Cotham said that “many who oppose need to use false data or use data differently … to create false narratives. Comparing apples to pears is not acceptable. Fuzzy math was used.”

She encouraged members to “get out of your political bubble and to visit a private school.”

Said Rep. Abe Jones (D-Durham): “We don’t need to strain off money for private sector. We need to strengthen the public schools. The private boys are going to do fine. Why drag public money away from public schools?”

That comment drew a question from Rep. Jeffrey McNeely (R-Iredell), who interrupted Jones, a former judge, to ask: “I know you went to public schools and to Harvard and to Harvard Law. Could you have achieved this if you were not an athlete or a minority?”

This drew loud response from the members, and Rep. Robert Reives II (D-Randolph), the Democratic House leader – who had spoken at length earlier about an insult about a “church of Satan” that a member had uttered to reporters after the abortion bill vote the night before – arose in outrage to object and to ask McNeely if he actually said that.

Jones, for his part, just answered by saying that he made it through Harvard just fine on his own merits.
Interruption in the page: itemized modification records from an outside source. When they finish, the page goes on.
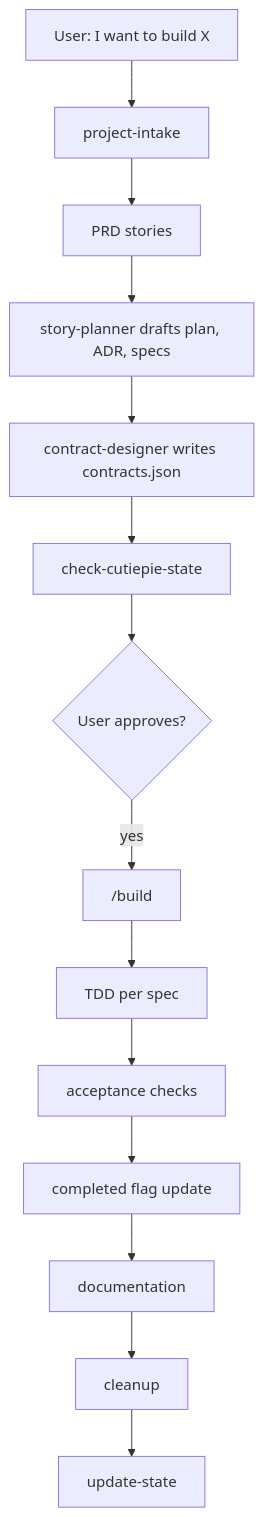
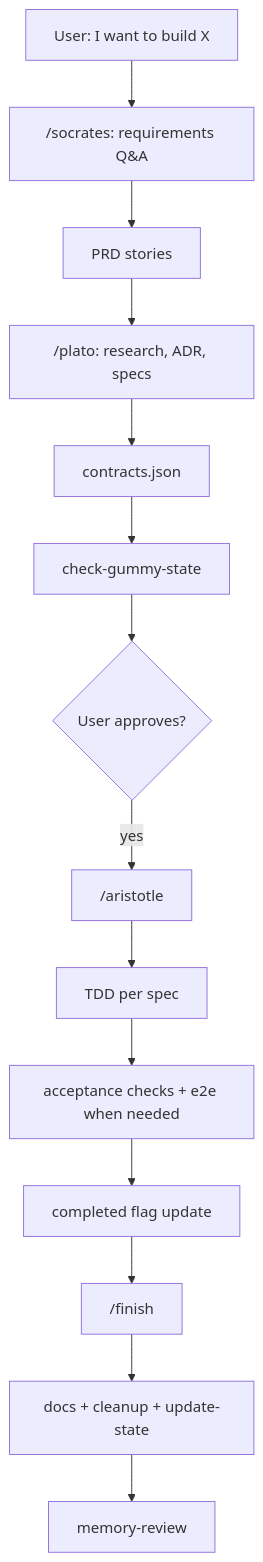
One commit to mattoh91/tif changed the diagram in README.md. Above: the diagram before and after it, drawn with Mermaid. The commit also changed other lines of this file and 184 other files, not shown here.

First line of the commit message:
chore: complete cutiepie→gummy rename and restructure

````diff
--- a/README.md
+++ b/README.md
@@ -60,16 +59,16 @@
 ```mermaid
 flowchart TD
-    A["User: I want to build X"] --> B["project-intake"]
+    A["User: I want to build X"] --> B["/socrates: requirements Q&A"]
     B --> C["PRD stories"]
-    C --> D["story-planner drafts plan, ADR, specs"]
-    D --> E["contract-designer writes contracts.json"]
-    E --> F["check-cutiepie-state"]
+    C --> D["/plato: research, ADR, specs"]
+    D --> E["contracts.json"]
+    E --> F["check-gummy-state"]
     F --> G{"User approves?"}
-    G -->|yes| H["/build"]
+    G -->|yes| H["/aristotle"]
     H --> I["TDD per spec"]
-    I --> J["acceptance checks"]
+    I --> J["acceptance checks + e2e when needed"]
     J --> K["completed flag update"]
-    K --> L["documentation"]
-    L --> M["cleanup"]
-    M --> N["update-state"]
+    K --> L["/finish"]
+    L --> M["docs + cleanup + update-state"]
+    M --> N["memory-review"]
 ```
````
That drew a loud, standing ovation from the members.

At the end of the voting on the bill – and after his remarks had become public on social media – McNeely responded with an apology.

“I deeply apologize to Rep. Jones and to this entire body,” McNeely said. “I respect Rep. Jones. I think he’s a great legislator and a great man. What I tried to ask didn’t come out right. I will apologize [in person] to Rep. Jones.”